Repeat the entries below in full, with every character unchanged.
========================
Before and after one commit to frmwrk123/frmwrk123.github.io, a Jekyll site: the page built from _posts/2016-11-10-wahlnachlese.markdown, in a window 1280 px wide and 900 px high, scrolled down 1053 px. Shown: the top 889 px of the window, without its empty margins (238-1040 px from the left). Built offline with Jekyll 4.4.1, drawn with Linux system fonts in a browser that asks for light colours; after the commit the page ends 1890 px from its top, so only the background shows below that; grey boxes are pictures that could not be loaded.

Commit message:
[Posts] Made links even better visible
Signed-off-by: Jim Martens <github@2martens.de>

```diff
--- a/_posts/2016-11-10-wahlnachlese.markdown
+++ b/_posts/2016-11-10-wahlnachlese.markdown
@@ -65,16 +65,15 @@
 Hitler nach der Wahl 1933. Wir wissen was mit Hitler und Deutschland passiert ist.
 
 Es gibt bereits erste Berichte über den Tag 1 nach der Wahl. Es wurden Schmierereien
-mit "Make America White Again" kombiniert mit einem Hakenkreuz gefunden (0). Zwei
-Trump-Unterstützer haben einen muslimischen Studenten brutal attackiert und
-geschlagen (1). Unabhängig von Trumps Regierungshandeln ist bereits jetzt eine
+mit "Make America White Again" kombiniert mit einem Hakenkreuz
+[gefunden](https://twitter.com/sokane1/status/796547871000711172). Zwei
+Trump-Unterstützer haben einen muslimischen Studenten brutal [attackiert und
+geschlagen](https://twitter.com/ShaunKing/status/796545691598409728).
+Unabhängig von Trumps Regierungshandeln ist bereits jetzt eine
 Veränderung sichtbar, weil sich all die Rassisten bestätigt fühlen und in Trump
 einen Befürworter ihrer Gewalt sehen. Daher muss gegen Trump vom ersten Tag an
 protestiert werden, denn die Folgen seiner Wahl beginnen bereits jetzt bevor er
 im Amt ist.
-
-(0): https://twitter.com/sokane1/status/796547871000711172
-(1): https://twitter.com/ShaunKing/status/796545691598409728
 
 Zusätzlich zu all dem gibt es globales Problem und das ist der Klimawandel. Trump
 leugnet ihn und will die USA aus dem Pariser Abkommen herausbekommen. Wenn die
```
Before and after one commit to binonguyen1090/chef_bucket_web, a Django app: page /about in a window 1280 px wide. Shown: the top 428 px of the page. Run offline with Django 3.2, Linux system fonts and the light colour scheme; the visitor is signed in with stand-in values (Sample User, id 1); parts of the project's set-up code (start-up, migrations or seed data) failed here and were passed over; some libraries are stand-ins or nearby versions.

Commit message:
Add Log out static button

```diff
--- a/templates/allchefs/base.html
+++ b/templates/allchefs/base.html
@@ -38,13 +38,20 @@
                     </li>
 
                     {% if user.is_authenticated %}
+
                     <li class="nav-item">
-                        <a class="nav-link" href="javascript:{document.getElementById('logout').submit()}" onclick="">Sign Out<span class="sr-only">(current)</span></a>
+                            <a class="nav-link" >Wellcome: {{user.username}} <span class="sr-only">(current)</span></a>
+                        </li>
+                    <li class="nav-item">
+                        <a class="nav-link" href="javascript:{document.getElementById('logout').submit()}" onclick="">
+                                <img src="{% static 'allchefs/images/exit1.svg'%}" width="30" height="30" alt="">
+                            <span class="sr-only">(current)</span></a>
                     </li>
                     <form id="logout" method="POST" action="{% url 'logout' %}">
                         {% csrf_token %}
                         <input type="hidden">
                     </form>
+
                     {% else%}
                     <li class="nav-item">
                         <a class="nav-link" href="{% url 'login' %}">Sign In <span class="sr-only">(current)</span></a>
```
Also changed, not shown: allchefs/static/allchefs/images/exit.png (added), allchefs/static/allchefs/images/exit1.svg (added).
========================
• Exercise solution:
Before and after one commit to frmwrk123/frmwrk123.github.io, a Jekyll site: the page built from _posts/2016-11-10-wahlnachlese.markdown, in a window 1280 px wide and 900 px high, scrolled down 1053 px. Shown: the top 889 px of the window, without its empty margins (238-1040 px from the left). Built offline with Jekyll 4.4.1, drawn with Linux system fonts in a browser that asks for light colours; after the commit the page ends 1890 px from its top, so only the background shows below that; grey boxes are pictures that could not be loaded.

Commit message:
[Posts] Made links even better visible
Signed-off-by: Jim Martens <github@2martens.de>

```diff
--- a/_posts/2016-11-10-wahlnachlese.markdown
+++ b/_posts/2016-11-10-wahlnachlese.markdown
@@ -65,16 +65,15 @@
 Hitler nach der Wahl 1933. Wir wissen was mit Hitler und Deutschland passiert ist.
 
 Es gibt bereits erste Berichte über den Tag 1 nach der Wahl. Es wurden Schmierereien
-mit "Make America White Again" kombiniert mit einem Hakenkreuz gefunden (0). Zwei
-Trump-Unterstützer haben einen muslimischen Studenten brutal attackiert und
-geschlagen (1). Unabhängig von Trumps Regierungshandeln ist bereits jetzt eine
+mit "Make America White Again" kombiniert mit einem Hakenkreuz
+[gefunden](https://twitter.com/sokane1/status/796547871000711172). Zwei
+Trump-Unterstützer haben einen muslimischen Studenten brutal [attackiert und
+geschlagen](https://twitter.com/ShaunKing/status/796545691598409728).
+Unabhängig von Trumps Regierungshandeln ist bereits jetzt eine
 Veränderung sichtbar, weil sich all die Rassisten bestätigt fühlen und in Trump
 einen Befürworter ihrer Gewalt sehen. Daher muss gegen Trump vom ersten Tag an
 protestiert werden, denn die Folgen seiner Wahl beginnen bereits jetzt bevor er
 im Amt ist.
-
-(0): https://twitter.com/sokane1/status/796547871000711172
-(1): https://twitter.com/ShaunKing/status/796545691598409728
 
 Zusätzlich zu all dem gibt es globales Problem und das ist der Klimawandel. Trump
 leugnet ihn und will die USA aus dem Pariser Abkommen herausbekommen. Wenn die
```
Before and after one commit to binonguyen1090/chef_bucket_web, a Django app: page /about in a window 1280 px wide. Shown: the top 428 px of the page. Run offline with Django 3.2, Linux system fonts and the light colour scheme; the visitor is signed in with stand-in values (Sample User, id 1); parts of the project's set-up code (start-up, migrations or seed data) failed here and were passed over; some libraries are stand-ins or nearby versions.

Commit message:
Add Log out static button

```diff
--- a/templates/allchefs/base.html
+++ b/templates/allchefs/base.html
@@ -38,13 +38,20 @@
                     </li>
 
                     {% if user.is_authenticated %}
+
                     <li class="nav-item">
-                        <a class="nav-link" href="javascript:{document.getElementById('logout').submit()}" onclick="">Sign Out<span class="sr-only">(current)</span></a>
+                            <a class="nav-link" >Wellcome: {{user.username}} <span class="sr-only">(current)</span></a>
+                        </li>
+                    <li class="nav-item">
+                        <a class="nav-link" href="javascript:{document.getElementById('logout').submit()}" onclick="">
+                                <img src="{% static 'allchefs/images/exit1.svg'%}" width="30" height="30" alt="">
+                            <span class="sr-only">(current)</span></a>
                     </li>
                     <form id="logout" method="POST" action="{% url 'logout' %}">
                         {% csrf_token %}
                         <input type="hidden">
                     </form>
+
                     {% else%}
                     <li class="nav-item">
                         <a class="nav-link" href="{% url 'login' %}">Sign In <span class="sr-only">(current)</span></a>
```
Also changed, not shown: allchefs/static/allchefs/images/exit.png (added), allchefs/static/allchefs/images/exit1.svg (added).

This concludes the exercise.